TAmiRNA aims to commercialize an in-vitro diagnostic test that is intended to predict fracture-risk in case of osteoporosis. The OsteomiR-Test meets an urgent clinical need by combining superior diagnostic performance with a simple test principle, thus, ensuring cost competiveness, good scalability and commercial success. Osteoporosis is a chronic skeletal disease characterized by systemic loss of bone strength and consequently high incidence of bone fractures. Osteoporotic fractures constitute one of the most common and costly health problems in the European Union (EU): costs related directly to fractures were EUR 24.3 billion in 2004 and will rise to EUR 76.8 billion by 2050 due to increasing life expectancy. Effective fracture prevention can be achieved through exercise, diet and drug treatment, but depends on reliable early prognosis of fracture risk. Currently, bone mineral density and clinical factors are the basis for prognosis of fracture risk. However, the low specificity of these tests limits efficient fracture prevention and creates an urgent clinical need for novel and better tests. The OsteomiR-Test measures a proprietary combination of circulating microRNAs from standard blood samples. The analyzed microRNAs provide a direct readout of bone metabolism, stress and biological age, and have been demonstrated to have a strong association with fracture-risk. It is a robust, easy-to-use test with good scalability. In order to commercialize the OsteomiR-Test, a detailed assessment of a market entry strategy is required. Therefore, TAmiRNA will i) develop health economic models to prioritize EU-countries for market launch, (ii) identify suitable manufacturing and distribution partners, (iii) define a strategy for IVD regulatory approval and, (iv) conduct a freedom-to-operate analysis.
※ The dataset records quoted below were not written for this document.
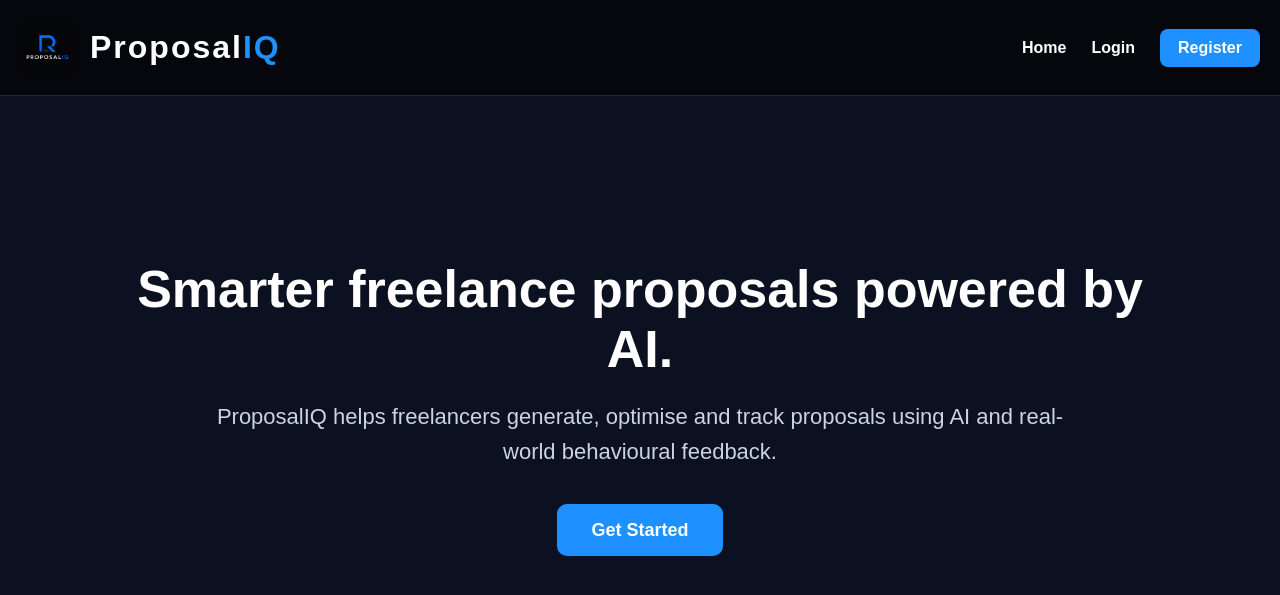
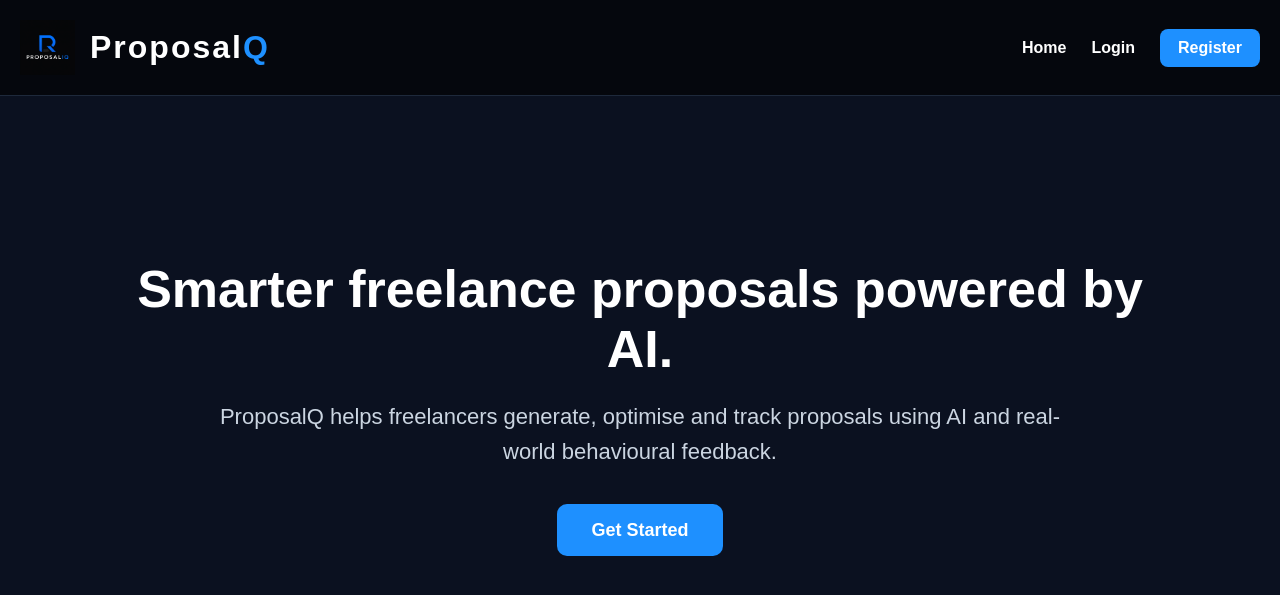
Before and after one commit to israelolutobi/ai-proposal-generator, a Django app: page / in a window 1280 px wide. Shown: the top 595 px of the page. Run offline with Django 5.2, Linux system fonts and the light colour scheme.

Commit message:
Fix ProposalQ homepage branding and SEO metadata

```diff
--- a/proposal_ai/templates/partials/public_navbar.html
+++ b/proposal_ai/templates/partials/public_navbar.html
@@ -1,3 +1,4 @@
+
 {% load static %}
 
 <div style="
@@ -9,7 +10,7 @@
     border-bottom:1px solid #1e293b;
 ">
 
-    <!-- ProposalIQ Logo -->
+    <!-- ProposalQ Logo -->
 
     <a href="/"
        style="
@@ -20,7 +21,7 @@
 
         <img
             src="{% static 'images/proposallogo.png' %}"
-            alt="ProposalIQ Logo"
+            alt="ProposalQ Logo"
             style="
                 height:55px;
                 margin-right:15px;
@@ -33,7 +34,7 @@
             font-size:32px;
             letter-spacing:2px;
         ">
-            Proposal<span style="color:#1e90ff;">IQ</span>
+            Proposal<span style="color:#1e90ff;">Q</span>
         </h1>
 
     </a>
--- a/proposal_ai/templates/public_home.html
+++ b/proposal_ai/templates/public_home.html
@@ -1,10 +1,20 @@
+
 <!DOCTYPE html>
-<html>
+<html lang="en">
 
 {% load static %}
 
 <head>
-    <title>ProposalIQ</title>
+    <meta charset="UTF-8">
+    <meta name="viewport" content="width=device-width, initial-scale=1.0">
+
+    <title>ProposalQ | AI Proposal Generator for Freelancers</title>
+
+    <meta name="description"
+          content="ProposalQ helps freelancers generate, optimise and track freelance proposals using AI and real-world feedback.">
+
+    <link rel="canonical" href="https://proposalq.com/">
+
     <link rel="stylesheet" href="{% static 'css/style.css' %}">
 </head>
 
@@ -38,7 +48,7 @@
         margin:auto;
         line-height:1.6;
     ">
-        ProposalIQ helps freelancers generate, optimise and track proposals
+        ProposalQ helps freelancers generate, optimise and track proposals
         using AI and real-world behavioural feedback.
     </p>
 
```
The results of this feasibility study will help to select target markets and define the cost structure of the test, and are therefore essential to successful commercialization.